You will need electrical power for lighting, including a light to illuminate telephone user surface, and the top beacon, which usually flashes when activated to assist the emergency response personnel in locating the user's location.
A few well-placed bollards will allow pedestrian access while protecting the pole from damage by vehicular traffic. As with the poles and beacon lights, there will be all sorts of opinions as to exactly which bollards should be used-tall/short, fat/skinny, red/yellow, etc. I suggest that you contact your physical plant and ask that they "standardize" on one choice for each.
When selecting the emergency telephone instruments, choose one that is capable of two-way voice communication. Not everyone who pushes the button needs an ambulance or a police officer. There are three types of instruments that I consider suitable to function as emergency telephones. Pay telephones on which you can lift the receiver and dial 9-1-1 with no coins required, and two types of special emergency telephone instruments. The first is a rather standard-looking telephone; lift the receiver and the auto dialer dials 9-1-1. The second is a hands-free speaker telephone sporting a large button that when depressed causes the auto dialer to dial 9-1-1. In each of these scenarios, the telephone line is POTS and 9-1-1 is being dialed. This eliminates the need for ring-down circuits or special programming in the central office.
In areas where it is difficult (this can also be read as "expensive") to have electrical power installed to the emergency telephone site, solar power is an option; and if the telephone drop cables also prove difficult, cellular can be used.
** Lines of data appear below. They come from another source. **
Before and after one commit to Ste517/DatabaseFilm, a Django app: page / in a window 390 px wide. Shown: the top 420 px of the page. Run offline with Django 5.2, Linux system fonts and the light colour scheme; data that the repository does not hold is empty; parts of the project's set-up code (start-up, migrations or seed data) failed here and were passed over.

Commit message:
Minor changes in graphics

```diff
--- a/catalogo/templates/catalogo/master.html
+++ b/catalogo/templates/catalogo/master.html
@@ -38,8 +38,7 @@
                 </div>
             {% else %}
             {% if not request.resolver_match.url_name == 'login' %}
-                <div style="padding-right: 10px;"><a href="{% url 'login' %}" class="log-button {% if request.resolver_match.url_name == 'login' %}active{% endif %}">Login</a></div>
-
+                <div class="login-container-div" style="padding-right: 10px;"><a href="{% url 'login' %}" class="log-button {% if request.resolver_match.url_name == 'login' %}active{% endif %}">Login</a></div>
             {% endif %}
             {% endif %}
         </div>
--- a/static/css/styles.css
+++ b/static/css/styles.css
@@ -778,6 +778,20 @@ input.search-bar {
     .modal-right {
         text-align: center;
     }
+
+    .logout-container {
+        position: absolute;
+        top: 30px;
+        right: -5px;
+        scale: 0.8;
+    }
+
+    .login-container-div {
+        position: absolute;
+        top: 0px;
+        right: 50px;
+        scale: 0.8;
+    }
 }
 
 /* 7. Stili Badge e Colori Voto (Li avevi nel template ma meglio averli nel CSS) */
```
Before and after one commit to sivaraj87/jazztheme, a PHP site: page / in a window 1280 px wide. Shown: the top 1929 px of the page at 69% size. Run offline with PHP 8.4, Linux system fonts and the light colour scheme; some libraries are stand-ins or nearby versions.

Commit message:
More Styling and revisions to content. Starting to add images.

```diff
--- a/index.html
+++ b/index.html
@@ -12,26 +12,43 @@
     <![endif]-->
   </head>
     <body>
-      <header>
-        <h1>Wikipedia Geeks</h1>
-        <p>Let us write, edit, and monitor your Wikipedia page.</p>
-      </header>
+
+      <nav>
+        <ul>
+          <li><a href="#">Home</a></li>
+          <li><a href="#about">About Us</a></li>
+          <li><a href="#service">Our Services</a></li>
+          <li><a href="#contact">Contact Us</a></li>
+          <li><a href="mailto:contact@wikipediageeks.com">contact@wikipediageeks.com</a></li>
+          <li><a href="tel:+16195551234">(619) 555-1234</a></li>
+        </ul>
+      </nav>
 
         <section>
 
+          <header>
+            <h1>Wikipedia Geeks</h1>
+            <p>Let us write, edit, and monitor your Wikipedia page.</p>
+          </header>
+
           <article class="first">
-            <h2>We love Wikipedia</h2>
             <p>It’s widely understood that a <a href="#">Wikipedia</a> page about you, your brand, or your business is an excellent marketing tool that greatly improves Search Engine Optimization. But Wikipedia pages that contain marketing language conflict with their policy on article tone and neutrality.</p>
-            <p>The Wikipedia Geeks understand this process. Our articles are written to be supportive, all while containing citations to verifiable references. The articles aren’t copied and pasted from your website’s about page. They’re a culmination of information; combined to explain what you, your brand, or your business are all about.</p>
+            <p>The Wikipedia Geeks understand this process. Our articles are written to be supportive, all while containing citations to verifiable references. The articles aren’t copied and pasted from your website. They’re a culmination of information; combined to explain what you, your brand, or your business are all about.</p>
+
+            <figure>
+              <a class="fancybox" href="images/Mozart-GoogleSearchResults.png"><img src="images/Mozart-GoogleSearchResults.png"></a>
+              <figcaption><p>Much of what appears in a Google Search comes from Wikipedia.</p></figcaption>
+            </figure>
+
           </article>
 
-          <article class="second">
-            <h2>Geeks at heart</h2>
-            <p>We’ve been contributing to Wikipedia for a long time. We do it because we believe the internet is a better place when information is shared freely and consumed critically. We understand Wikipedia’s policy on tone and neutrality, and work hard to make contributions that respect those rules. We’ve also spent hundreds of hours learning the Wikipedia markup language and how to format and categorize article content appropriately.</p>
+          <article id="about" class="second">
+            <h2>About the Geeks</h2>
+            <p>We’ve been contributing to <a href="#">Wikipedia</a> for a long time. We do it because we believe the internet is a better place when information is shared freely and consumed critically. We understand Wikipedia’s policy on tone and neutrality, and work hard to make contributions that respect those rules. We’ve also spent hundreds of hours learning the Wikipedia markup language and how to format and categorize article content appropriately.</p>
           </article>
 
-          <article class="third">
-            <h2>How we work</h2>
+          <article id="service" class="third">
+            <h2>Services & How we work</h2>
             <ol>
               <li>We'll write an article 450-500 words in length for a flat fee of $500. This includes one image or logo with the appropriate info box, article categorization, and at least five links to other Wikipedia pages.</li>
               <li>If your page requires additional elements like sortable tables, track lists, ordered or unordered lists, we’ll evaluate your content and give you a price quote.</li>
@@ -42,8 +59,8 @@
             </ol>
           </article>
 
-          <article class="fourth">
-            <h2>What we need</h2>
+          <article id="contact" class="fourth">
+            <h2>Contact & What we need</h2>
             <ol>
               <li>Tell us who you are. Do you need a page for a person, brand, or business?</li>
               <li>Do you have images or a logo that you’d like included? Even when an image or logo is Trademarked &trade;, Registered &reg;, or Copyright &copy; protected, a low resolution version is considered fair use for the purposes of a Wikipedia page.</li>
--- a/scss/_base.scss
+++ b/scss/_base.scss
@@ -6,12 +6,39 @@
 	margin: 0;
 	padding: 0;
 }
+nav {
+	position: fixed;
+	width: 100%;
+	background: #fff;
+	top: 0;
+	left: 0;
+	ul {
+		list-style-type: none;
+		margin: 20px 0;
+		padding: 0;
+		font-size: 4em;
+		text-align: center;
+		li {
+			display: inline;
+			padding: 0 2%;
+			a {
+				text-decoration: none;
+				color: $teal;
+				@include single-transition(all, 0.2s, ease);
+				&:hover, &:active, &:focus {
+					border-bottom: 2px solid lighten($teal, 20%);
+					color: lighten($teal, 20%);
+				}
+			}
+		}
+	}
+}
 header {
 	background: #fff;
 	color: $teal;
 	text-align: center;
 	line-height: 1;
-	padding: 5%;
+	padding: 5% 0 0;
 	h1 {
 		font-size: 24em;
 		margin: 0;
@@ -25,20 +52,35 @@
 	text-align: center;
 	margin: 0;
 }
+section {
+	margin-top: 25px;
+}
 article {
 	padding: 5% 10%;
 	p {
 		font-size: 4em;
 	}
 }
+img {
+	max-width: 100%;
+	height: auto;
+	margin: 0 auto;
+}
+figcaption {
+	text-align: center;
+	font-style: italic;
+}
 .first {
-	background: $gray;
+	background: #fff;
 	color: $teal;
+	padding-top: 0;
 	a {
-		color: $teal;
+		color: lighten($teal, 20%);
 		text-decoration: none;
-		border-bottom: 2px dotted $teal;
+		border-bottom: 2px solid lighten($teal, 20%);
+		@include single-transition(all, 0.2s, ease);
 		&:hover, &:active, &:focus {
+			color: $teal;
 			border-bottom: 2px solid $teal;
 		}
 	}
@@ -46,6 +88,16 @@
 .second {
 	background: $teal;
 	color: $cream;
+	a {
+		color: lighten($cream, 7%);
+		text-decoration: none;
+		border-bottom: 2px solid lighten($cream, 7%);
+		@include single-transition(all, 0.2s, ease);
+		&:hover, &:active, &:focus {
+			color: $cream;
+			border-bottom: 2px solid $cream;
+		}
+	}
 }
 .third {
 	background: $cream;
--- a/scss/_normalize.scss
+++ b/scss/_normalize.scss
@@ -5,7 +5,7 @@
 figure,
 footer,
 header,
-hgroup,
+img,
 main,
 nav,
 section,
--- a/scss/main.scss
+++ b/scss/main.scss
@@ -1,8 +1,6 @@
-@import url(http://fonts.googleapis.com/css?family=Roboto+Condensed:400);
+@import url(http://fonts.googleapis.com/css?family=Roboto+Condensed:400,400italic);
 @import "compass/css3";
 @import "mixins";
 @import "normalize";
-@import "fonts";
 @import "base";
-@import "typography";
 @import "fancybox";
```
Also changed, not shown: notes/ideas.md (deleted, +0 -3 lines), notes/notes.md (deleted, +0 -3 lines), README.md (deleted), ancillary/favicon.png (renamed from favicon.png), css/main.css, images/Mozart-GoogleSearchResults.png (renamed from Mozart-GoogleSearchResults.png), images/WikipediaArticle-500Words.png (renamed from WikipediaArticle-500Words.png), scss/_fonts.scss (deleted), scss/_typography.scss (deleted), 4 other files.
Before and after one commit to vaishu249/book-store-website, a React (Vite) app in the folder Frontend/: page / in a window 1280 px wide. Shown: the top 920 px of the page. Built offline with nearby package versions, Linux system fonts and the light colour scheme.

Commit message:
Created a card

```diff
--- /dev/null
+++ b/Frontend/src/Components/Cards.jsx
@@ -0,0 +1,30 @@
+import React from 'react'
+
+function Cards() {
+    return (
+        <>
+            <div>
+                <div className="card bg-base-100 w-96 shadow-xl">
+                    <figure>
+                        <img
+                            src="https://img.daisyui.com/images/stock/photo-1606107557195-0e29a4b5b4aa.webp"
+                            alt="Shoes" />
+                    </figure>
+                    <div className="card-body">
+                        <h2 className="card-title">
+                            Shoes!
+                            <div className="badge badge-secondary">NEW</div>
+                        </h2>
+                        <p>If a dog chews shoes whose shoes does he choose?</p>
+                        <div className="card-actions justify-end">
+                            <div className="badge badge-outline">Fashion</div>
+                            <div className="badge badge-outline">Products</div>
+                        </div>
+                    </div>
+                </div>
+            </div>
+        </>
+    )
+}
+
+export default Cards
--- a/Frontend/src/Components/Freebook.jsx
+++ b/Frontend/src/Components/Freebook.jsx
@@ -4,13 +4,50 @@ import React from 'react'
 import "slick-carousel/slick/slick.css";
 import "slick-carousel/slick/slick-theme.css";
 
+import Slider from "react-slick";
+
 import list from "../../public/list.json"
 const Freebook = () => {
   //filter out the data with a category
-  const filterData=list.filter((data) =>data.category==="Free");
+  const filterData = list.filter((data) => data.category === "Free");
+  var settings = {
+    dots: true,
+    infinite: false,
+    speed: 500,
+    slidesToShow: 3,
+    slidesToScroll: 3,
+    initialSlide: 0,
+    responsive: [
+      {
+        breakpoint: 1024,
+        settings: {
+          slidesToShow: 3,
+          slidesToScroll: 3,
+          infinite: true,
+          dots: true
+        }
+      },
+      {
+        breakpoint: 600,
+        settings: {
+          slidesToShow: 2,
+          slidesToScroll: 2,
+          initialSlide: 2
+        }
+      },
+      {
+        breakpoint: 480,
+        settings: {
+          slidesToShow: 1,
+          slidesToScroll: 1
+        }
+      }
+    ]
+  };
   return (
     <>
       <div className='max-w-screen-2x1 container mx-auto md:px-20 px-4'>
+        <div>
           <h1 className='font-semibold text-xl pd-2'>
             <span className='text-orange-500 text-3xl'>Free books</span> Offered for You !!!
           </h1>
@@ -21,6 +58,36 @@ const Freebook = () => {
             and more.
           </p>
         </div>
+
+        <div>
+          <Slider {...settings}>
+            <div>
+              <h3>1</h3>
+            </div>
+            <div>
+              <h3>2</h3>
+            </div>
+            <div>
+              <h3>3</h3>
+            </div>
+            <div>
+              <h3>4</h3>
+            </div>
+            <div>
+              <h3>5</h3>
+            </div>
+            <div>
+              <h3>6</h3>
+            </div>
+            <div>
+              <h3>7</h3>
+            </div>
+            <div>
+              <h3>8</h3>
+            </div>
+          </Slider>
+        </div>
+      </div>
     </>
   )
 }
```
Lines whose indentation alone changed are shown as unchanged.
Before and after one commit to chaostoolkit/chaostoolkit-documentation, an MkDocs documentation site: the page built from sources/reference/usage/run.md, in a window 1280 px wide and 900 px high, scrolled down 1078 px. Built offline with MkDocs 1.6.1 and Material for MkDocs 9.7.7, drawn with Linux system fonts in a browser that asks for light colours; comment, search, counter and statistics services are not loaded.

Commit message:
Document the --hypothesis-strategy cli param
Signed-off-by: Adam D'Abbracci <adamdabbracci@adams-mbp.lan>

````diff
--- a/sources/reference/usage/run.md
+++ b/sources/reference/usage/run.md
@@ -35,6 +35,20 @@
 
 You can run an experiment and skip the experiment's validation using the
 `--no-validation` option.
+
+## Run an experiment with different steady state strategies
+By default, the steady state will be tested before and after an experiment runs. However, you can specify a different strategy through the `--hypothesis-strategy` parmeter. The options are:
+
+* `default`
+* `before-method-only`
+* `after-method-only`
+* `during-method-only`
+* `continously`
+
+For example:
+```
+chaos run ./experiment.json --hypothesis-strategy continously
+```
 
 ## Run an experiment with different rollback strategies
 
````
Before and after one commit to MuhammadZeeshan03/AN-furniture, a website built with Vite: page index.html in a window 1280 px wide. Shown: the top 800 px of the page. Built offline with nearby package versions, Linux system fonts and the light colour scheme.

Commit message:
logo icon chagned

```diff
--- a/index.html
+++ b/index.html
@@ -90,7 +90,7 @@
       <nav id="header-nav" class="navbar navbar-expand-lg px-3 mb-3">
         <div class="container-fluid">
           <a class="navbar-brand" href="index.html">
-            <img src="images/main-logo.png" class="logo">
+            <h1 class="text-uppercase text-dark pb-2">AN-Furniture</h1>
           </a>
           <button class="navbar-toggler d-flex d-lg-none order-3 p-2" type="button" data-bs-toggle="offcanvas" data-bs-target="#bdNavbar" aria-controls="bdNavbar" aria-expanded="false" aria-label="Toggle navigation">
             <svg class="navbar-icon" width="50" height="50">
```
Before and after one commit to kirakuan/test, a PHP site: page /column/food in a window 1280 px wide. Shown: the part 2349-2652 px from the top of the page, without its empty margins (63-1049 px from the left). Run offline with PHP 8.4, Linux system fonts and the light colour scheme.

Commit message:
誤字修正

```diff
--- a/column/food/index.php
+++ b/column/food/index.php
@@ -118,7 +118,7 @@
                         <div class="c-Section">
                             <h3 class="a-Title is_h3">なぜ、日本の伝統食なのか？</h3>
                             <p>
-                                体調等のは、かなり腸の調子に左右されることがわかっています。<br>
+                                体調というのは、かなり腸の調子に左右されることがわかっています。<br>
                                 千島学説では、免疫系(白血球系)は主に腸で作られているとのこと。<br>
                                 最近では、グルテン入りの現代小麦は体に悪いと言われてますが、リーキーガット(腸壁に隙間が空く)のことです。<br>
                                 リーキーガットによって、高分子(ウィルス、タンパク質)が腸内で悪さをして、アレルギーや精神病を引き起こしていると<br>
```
Once you have completed the bill of materials, sticker shock will begin to set in. Resist the temptation to allow the techs to cobble something together. The first one or two will be fun, but next thing you know, you are a "cottage industry" with no one to call when unforeseen problems begin to cause instrument failures.
To help acquaint your users with their new emergency telephone system, I suggest that a "What to Do if You Need Help" description, and a map indicating the locations of emergency and pay telephones be posted to your university's home page. It can also be printed in your campus telephone directory. To help reduce the number of non-emergency calls, install a sign at each site indicating the location of the nearest pay telephones. Your campus police will thank you.
Donna Ballast is a communications analyst at The University of Texas at Austin and a BICSI registered communications distribution designer (RCDD). Questions can be sent to her at Cabling Installation & Maintenance or at PO Drawer 7580, The University of Texas, Austin, TX 78713; e-mail: email@example.com.